Exercise => Whenever a line in this data holds the word "wide", report that line in full.

[Web page edit records]
────────

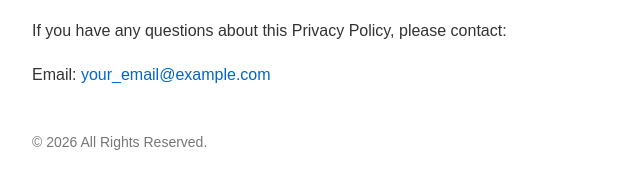
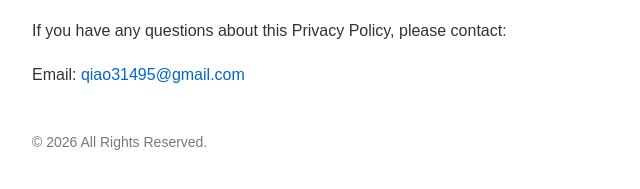
Before and after one commit to HuangHunterPlus/haiba_private, a plain HTML site: page index.html in a window 1280 px wide. Shown: the part 1216-1405 px from the top of the page, 198-838 px from the left. Drawn offline with Linux system fonts and the light colour scheme.

Commit message:
Update index.html
modify emil

```diff
--- a/index.html
+++ b/index.html
@@ -106,7 +106,7 @@ If you have any questions about this Privacy Policy, please contact:
 
 <p>
 Email:
-<a href="mailto:qiao31495@gmail.com">your_email@example.com</a>
+<a href="mailto:qiao31495@gmail.com">qiao31495@gmail.com</a>
 </p>
 
 <footer>
```
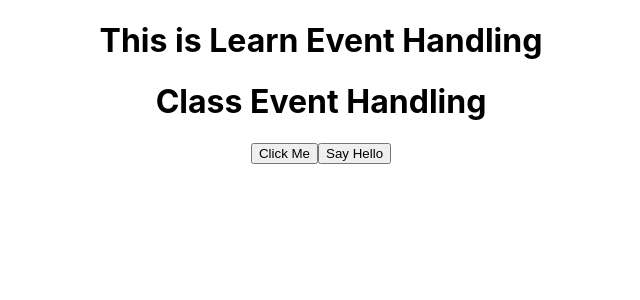
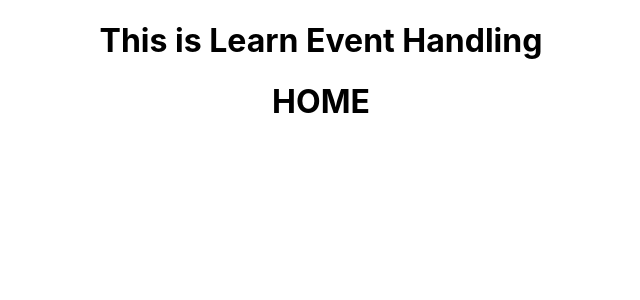
Before and after one commit to hanafiridwan/materi_reactJS, a React (Create React App) app: page / in a window 1280 px wide. Shown: the top 300 px of the page, without its empty margins (319-959 px from the left). Built offline with nearby package versions, Linux system fonts and the light colour scheme.

Commit message:
Conditional Rendering

```diff
--- a/src/App.js
+++ b/src/App.js
@@ -1,5 +1,6 @@
 // import logo from './logo.svg';
 import './App.css';
+import Classconditionalrendering from './Conditionalrendering/Classconditionalrendering';
 import ClassEventHandling from './FuncEventHandling/ClassEventHandling';
 import FuncEventHandling from './FuncEventHandling/FuncEventHandling';
 import ObjectDestructing from './object destructing/ObjectDestructing';
@@ -51,7 +52,8 @@ function App(){
     <div className="App">
       <h1>This is Learn Event Handling</h1>
       {/* <FuncEventHandling /> */}
-      <ClassEventHandling />
+      {/* <ClassEventHandling /> */}
+      <Classconditionalrendering />
     </div>
 
   );
--- /dev/null
+++ b/src/Conditionalrendering/Classconditionalrendering.jsx
@@ -0,0 +1,45 @@
+import React, { Component } from 'react';
+
+class Classconditionalrendering extends Component {  //export default bisa ditaro di bawah atau disini
+  constructor() {
+    super()
+    this.state = {
+      isLogin: true  //kalau true akan muncul hasil yg pertama, kalau false akan muncul hasil kedua.
+    }
+  }
+  //cara conditional render 1
+  // render() {
+  //   return this.state.isLogin ? <h2>Selamat datang UDIN</h2> : <h2>Silahkan Login</h2>
+  // }
+
+  //cara conditional render 2
+  // render(){
+  //   return (
+  //     <div>
+  //       {this.state.isLogin ? <h2>Selamat datang UDIN</h2> : <h2>Silahkan Login</h2> }
+  //     </div>
+  //   )
+  // }
+
+  //cara conditional rendering 3
+  // render(){
+  //   return(
+  //     <div>
+  //       {/* cara ini karena kita merender dengan tag h2, jadi tinggal buat dengan tanda kurung kurawal seperti ini =>{} dan didalamnya tambahakan seperti di case ke2 seperti di bawah ini */}
+  //       <h2>{this.state.isLogin ? "Selamat datang UDIN" : "Silahkan Login"}</h2>
+  //     </div>
+  //   )
+  // }
+
+  //cara conditional rendering 4
+  render(){
+    return(
+      <div>
+        {/* dibaca "Jika islOGIN bernilai true, maka tag h1 HOME akan ke render" */}
+        {this.state.isLogin && <h1>HOME</h1>}
+      </div>
+    )
+  }
+}
+
+export default Classconditionalrendering;
```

────────

Result of the exercise =>
Before and after one commit to HuangHunterPlus/haiba_private, a plain HTML site: page index.html in a window 1280 px wide. Shown: the part 1216-1405 px from the top of the page, 198-838 px from the left. Drawn offline with Linux system fonts and the light colour scheme.
Before and after one commit to hanafiridwan/materi_reactJS, a React (Create React App) app: page / in a window 1280 px wide. Shown: the top 300 px of the page, without its empty margins (319-959 px from the left). Built offline with nearby package versions, Linux system fonts and the light colour scheme.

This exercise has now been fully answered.